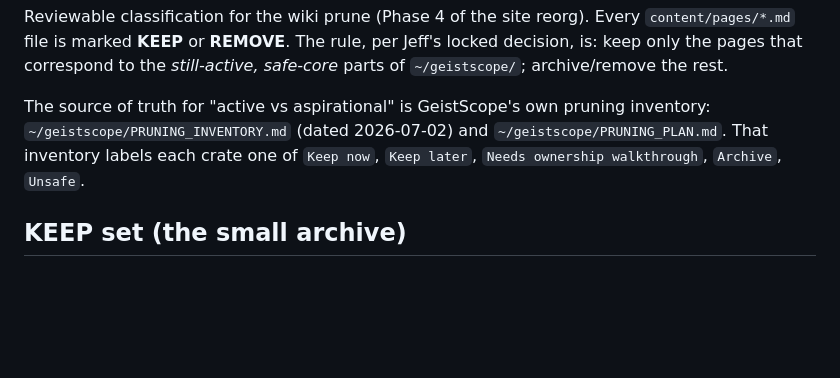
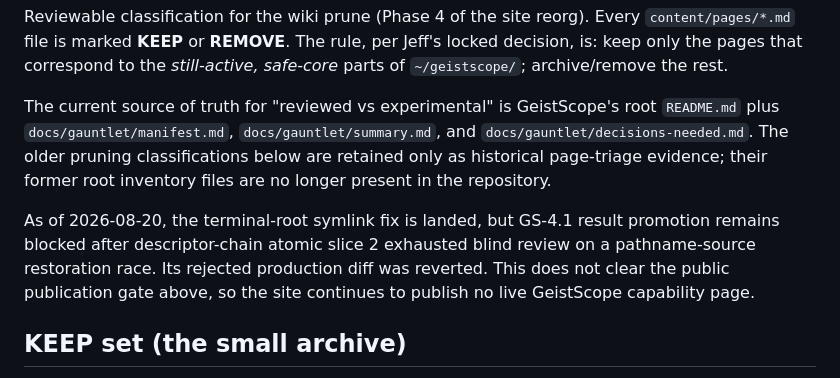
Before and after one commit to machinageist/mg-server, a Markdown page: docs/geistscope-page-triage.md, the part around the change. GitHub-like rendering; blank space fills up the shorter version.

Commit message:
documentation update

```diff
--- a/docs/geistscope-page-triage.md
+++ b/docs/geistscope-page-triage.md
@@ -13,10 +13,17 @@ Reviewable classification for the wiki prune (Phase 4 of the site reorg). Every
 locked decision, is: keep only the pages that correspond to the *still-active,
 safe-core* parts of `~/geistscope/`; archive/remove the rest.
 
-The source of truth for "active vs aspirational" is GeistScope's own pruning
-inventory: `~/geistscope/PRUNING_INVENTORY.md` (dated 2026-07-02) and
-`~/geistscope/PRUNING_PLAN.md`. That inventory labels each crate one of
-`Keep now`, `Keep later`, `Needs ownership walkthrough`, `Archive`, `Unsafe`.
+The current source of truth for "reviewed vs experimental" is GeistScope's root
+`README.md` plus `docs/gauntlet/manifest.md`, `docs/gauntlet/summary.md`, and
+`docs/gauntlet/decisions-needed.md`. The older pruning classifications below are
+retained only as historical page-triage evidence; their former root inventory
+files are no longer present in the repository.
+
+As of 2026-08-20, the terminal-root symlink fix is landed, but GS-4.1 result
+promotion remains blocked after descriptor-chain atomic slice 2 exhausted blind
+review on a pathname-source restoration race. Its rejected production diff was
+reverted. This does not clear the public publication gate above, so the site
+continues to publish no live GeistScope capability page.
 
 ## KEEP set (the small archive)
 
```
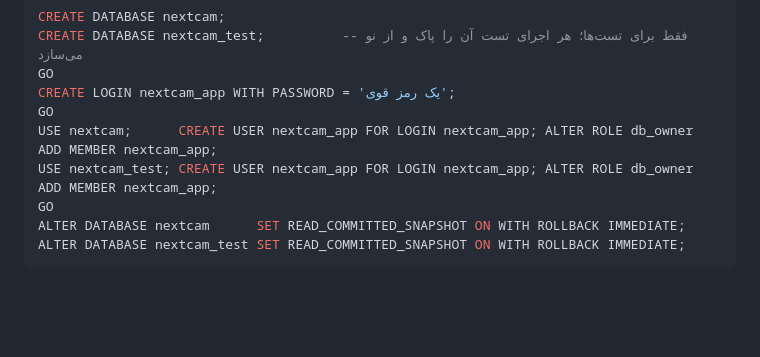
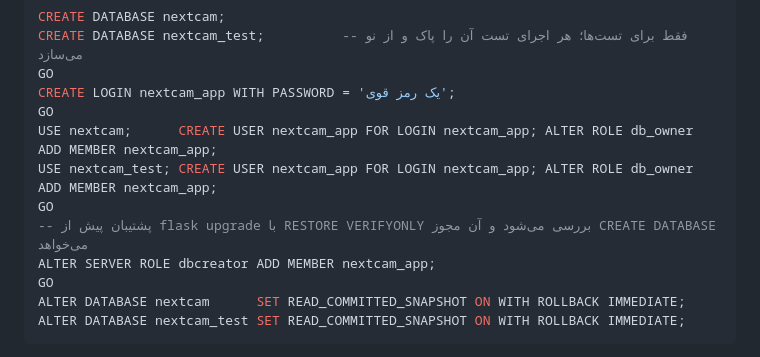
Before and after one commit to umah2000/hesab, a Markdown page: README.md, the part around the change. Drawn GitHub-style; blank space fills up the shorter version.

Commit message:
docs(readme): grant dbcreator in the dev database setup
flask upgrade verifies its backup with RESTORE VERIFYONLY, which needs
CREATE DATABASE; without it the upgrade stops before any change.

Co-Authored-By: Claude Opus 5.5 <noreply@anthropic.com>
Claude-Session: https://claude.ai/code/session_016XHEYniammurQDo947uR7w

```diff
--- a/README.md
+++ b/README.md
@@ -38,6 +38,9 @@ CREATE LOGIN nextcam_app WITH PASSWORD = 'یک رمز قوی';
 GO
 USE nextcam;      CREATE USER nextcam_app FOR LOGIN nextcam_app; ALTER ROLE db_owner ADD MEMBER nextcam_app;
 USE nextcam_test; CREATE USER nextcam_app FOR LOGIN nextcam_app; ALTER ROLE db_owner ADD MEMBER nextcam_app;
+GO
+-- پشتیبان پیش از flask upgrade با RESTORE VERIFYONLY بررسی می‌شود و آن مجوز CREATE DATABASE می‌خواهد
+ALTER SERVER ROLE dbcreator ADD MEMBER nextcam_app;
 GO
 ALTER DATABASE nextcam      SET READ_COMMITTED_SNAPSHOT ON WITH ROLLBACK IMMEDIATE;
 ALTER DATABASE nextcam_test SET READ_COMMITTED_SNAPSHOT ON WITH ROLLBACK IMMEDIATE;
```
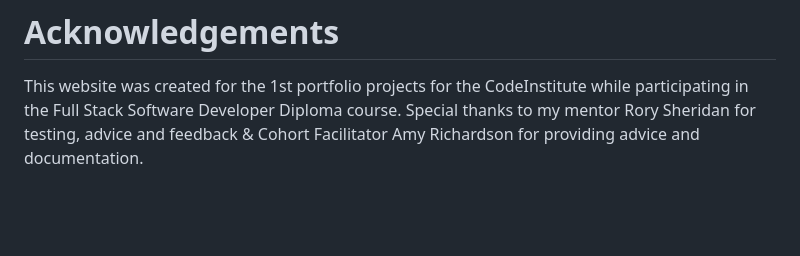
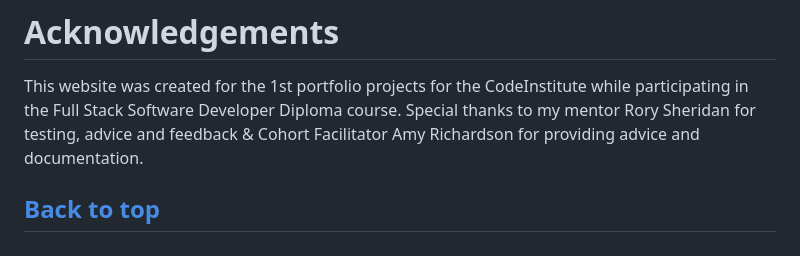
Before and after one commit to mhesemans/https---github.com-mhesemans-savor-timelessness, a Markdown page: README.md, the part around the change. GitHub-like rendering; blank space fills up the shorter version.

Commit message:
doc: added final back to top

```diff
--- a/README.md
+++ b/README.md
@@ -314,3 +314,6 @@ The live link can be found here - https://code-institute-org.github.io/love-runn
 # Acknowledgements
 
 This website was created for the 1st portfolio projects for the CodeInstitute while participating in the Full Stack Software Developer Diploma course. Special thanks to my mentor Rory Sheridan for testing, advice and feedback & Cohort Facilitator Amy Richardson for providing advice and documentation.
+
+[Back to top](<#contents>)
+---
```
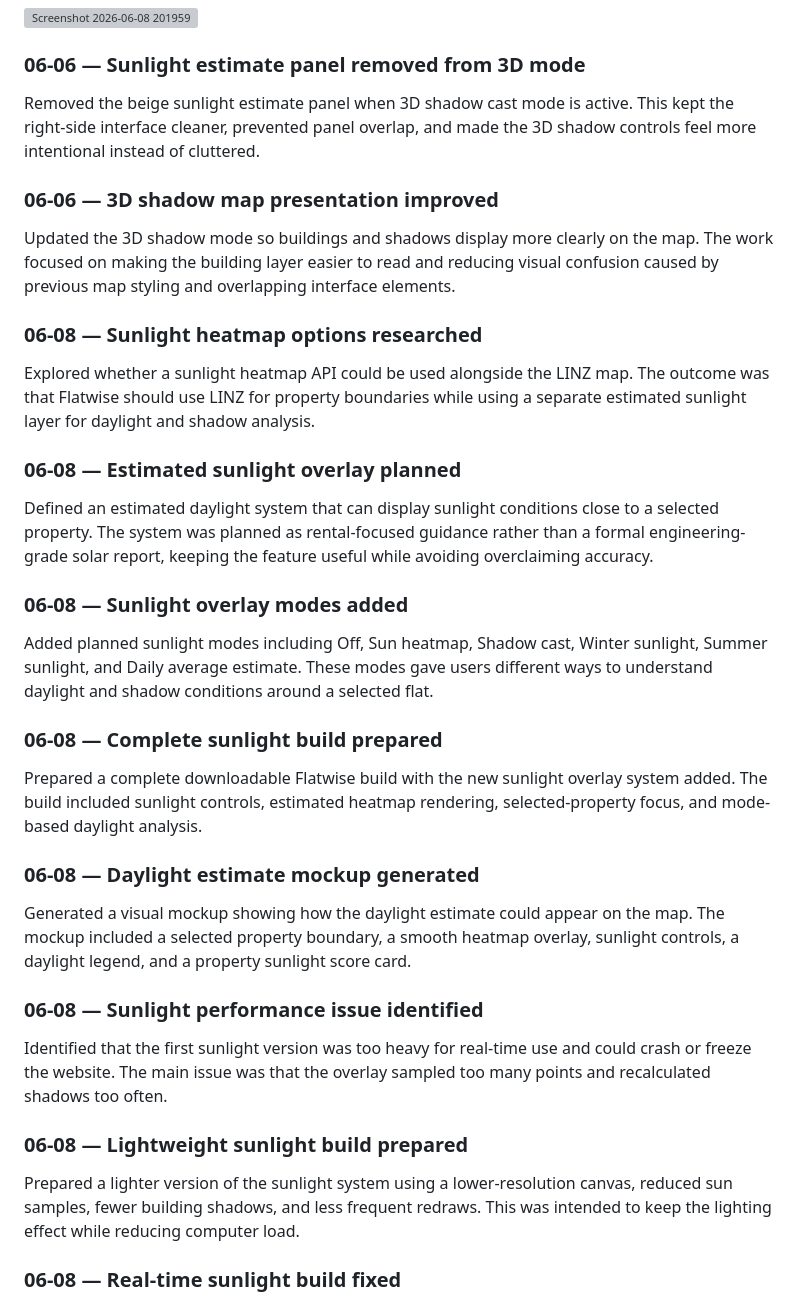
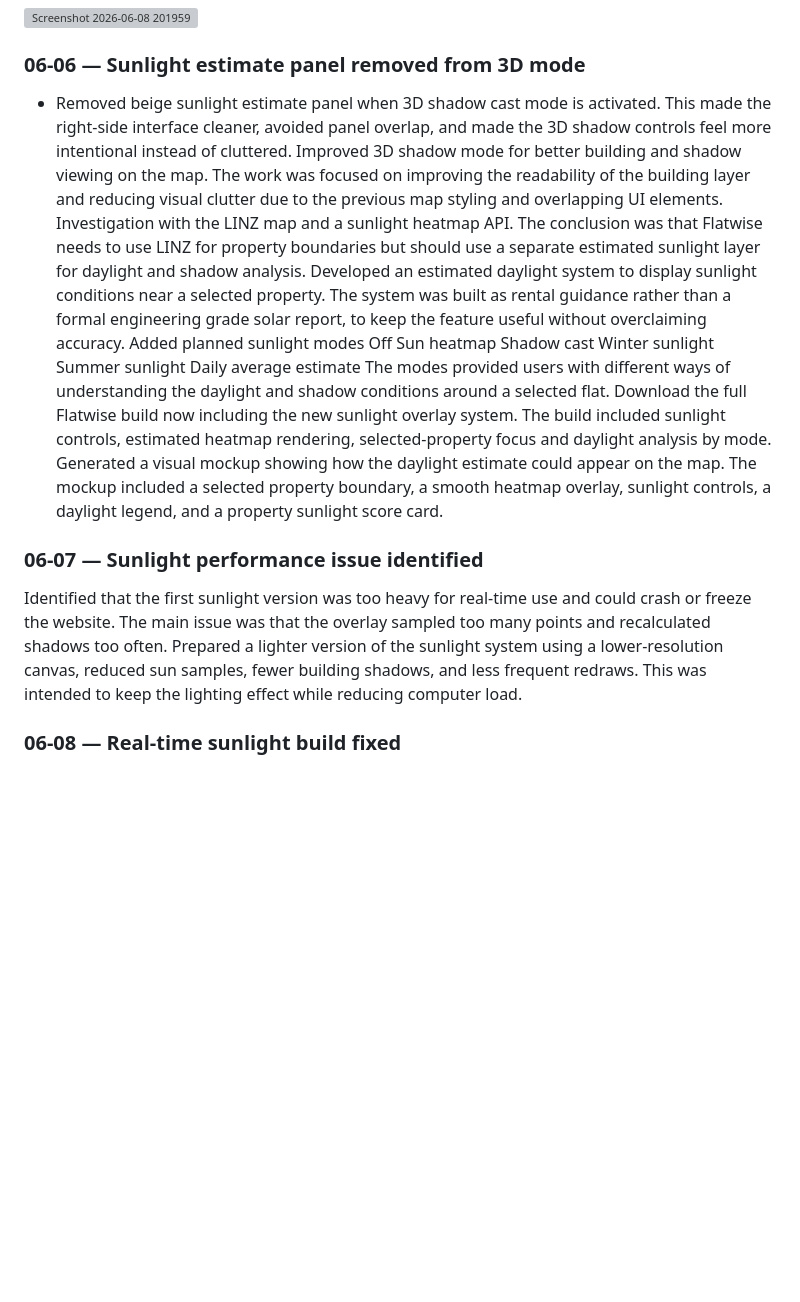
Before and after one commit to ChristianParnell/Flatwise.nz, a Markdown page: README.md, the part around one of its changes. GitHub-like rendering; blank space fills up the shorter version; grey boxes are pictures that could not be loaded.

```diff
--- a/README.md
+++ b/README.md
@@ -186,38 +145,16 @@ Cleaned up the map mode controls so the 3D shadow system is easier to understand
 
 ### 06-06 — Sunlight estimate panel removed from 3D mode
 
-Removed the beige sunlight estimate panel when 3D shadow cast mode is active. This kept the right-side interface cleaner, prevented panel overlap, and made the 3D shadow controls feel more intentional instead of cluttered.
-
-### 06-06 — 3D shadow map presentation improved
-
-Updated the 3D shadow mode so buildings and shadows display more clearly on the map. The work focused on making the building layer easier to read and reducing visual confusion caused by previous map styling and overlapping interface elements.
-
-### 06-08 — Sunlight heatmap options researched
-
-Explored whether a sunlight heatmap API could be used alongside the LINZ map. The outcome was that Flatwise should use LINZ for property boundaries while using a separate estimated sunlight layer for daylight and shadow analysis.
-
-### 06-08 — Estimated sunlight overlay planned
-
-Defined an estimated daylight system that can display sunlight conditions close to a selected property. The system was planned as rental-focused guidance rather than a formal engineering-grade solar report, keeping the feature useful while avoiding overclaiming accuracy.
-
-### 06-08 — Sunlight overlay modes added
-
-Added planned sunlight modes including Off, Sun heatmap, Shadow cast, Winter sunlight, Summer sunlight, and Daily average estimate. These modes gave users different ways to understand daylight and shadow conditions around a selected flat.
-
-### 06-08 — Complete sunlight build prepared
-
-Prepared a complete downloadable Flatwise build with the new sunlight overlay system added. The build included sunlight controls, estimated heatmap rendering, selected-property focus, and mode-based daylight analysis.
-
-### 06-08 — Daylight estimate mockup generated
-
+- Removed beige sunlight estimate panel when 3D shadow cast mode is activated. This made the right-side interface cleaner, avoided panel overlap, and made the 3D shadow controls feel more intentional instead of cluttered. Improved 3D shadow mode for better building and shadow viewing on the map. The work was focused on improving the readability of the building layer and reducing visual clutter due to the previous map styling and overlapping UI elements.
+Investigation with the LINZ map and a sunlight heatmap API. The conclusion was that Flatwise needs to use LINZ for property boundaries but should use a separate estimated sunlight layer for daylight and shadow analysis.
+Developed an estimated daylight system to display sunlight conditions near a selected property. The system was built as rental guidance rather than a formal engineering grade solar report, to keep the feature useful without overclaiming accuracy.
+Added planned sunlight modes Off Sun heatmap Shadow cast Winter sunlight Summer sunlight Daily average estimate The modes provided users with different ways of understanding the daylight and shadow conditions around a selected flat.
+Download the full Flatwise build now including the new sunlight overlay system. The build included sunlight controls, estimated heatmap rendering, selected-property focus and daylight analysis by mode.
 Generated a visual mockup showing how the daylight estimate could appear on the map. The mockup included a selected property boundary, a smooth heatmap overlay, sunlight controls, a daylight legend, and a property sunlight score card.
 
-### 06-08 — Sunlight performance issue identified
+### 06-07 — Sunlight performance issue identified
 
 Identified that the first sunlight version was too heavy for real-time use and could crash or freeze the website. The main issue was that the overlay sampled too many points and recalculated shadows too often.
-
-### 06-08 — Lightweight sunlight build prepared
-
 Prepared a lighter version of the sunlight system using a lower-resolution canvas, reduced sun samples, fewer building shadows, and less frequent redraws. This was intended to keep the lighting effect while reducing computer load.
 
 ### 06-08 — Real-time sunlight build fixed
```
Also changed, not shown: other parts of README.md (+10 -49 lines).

■ Exercise objective ■
How many lines of the listing above hold "inventory"? Answer with the number alone.

■ Answer below ■
3